Apple retail employees say they have been instrumental to the company’s success, helping to drive sales using their knowledge and passion for the products . Even when they were kept home during the pandemic, retail workers continued to contribute, nimbly fulfilling new duties such as offering technical support to customers from home, and they say they haven’t been compensated for the extra time and stress of quickly adapting. Despite raises early in the year at the company’s retail locations, and new benefits including more vacation time and family leave, some Apple employees still feel shortchanged.
Apple has said it is “deeply committed to creating and maintaining a positive and inclusive workplace. We take all concerns seriously and we thoroughly investigate whenever a concern is raised and, out of respect for the privacy of any individuals involved, we do not discuss specific employee matters.”
The news comes on the heels of an upset victory by Amazon warehouse workers on Staten Island — just across the bay from Apple’s Grand Central Terminal location — where a majority voted to unionize despite fierce efforts by the e-commerce giant to convince them otherwise.
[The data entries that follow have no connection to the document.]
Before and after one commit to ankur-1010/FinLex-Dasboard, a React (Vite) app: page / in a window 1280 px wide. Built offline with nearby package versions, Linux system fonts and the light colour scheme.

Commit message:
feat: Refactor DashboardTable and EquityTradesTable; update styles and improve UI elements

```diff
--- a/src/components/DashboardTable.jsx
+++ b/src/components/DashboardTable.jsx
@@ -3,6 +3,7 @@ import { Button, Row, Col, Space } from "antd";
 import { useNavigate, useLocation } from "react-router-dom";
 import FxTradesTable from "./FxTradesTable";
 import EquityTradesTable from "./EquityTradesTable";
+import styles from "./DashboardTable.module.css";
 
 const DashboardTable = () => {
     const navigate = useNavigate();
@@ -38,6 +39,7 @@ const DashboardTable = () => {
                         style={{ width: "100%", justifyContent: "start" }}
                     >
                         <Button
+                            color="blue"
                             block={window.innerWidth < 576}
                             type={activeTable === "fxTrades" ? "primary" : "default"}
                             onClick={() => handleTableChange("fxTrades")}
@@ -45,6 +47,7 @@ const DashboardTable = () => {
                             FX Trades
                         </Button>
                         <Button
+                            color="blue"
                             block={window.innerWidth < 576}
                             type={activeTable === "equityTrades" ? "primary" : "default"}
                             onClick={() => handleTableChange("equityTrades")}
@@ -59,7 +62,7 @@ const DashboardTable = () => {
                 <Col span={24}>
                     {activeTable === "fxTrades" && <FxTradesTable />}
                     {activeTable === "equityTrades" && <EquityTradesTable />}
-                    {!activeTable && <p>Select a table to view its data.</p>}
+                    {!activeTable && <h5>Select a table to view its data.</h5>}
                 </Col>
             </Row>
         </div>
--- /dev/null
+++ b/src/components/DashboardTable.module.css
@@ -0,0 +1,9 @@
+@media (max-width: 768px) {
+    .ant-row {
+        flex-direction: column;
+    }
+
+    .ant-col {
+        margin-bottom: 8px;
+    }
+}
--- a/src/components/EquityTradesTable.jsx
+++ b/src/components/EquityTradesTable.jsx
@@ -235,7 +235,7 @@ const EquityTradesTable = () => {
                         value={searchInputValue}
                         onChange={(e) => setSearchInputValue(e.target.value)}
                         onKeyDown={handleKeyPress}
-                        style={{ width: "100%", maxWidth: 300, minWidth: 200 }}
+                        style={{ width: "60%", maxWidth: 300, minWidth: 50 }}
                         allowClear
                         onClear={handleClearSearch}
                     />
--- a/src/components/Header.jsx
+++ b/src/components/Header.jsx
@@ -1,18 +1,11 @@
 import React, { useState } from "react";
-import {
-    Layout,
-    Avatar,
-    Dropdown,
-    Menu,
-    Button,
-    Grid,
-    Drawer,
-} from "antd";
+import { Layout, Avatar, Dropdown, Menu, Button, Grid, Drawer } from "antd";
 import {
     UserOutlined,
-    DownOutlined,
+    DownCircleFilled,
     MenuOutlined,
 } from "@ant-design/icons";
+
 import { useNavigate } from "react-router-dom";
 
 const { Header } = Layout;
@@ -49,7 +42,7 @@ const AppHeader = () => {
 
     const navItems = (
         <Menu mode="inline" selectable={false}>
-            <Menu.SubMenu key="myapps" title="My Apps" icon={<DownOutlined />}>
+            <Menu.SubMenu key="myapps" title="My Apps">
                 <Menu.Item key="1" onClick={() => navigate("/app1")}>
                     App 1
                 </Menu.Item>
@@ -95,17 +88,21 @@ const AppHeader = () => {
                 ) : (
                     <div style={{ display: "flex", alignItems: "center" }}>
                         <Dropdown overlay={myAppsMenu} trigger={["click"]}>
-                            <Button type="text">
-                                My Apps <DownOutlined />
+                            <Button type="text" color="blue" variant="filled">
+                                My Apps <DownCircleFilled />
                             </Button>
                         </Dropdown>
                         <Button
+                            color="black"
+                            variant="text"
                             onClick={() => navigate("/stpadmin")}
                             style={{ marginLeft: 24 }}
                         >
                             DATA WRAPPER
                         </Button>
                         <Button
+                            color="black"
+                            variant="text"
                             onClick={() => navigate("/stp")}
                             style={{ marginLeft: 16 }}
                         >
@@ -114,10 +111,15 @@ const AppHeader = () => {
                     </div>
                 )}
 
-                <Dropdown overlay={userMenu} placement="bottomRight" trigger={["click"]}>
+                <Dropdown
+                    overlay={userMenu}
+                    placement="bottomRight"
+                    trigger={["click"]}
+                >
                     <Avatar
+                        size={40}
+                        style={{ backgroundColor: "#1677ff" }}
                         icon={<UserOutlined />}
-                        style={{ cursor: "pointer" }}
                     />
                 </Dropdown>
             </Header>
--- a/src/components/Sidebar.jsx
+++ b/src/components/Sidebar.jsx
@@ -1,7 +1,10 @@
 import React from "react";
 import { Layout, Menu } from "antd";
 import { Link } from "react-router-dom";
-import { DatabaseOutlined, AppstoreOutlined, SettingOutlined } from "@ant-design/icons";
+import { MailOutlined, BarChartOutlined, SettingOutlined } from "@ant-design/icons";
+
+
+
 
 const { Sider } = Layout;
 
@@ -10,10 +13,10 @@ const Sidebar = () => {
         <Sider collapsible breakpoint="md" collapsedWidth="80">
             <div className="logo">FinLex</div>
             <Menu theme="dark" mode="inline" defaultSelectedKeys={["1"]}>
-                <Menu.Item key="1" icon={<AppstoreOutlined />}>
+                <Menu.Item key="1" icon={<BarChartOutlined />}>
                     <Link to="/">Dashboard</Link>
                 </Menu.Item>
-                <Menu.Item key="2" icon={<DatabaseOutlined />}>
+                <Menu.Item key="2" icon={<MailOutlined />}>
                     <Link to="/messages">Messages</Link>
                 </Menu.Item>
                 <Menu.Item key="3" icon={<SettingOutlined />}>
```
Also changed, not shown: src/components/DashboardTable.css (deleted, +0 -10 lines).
And Starbucks employees at 16 locations, including one in downtown Manhattan, have successfully unionized. More than 100 stores have announced efforts to follow. Employees at REI’s SoHo location in Manhattan voted 88-14 in March to unionize, the first of REI’s 170 stores to do so. Quality assurance workers for Activision Blizzard’s Raven Software are in the hard-fought process of forming a union, part of a growing trend in video games.
On Dec. 24, Apple retail employees staged a walkout and launched a website, Apple Together, to help retail employees.
The employees at Apple’s stores have mostly been working in secret, hoping to informally gauge interest before making a public push to gather official signatures. Workers believe the company will find a reason to fire them if management learns of their effort to unionize.
Fruit Stand Workers United’s website says employees have been communicating on an encrypted messaging service, albeit anonymously to protect them from possible retribution.
The union organizers in Apple retail locations have allies in the corporate offices, according to employees. Apple’s high tech workers have also been pushing for better working conditions.
Last year, software engineers and other “corporate” workers formed #Appletoo, a movement aimed at improving working conditions at the company, particularly for traditionally underrepresented groups, including workers with disabilities.
Apple fired Janneke Parrish, who helped organize #AppleToo. Parrish said she was being investigated for leaking information from an all-hands company meeting, a charge she denies.
And Cher Scarlett, a software engineer who encouraged employees to share their salaries in a survey to expose possible wage disparities hurting underrepresented groups, alleged that she was pushed out in retaliation for her efforts.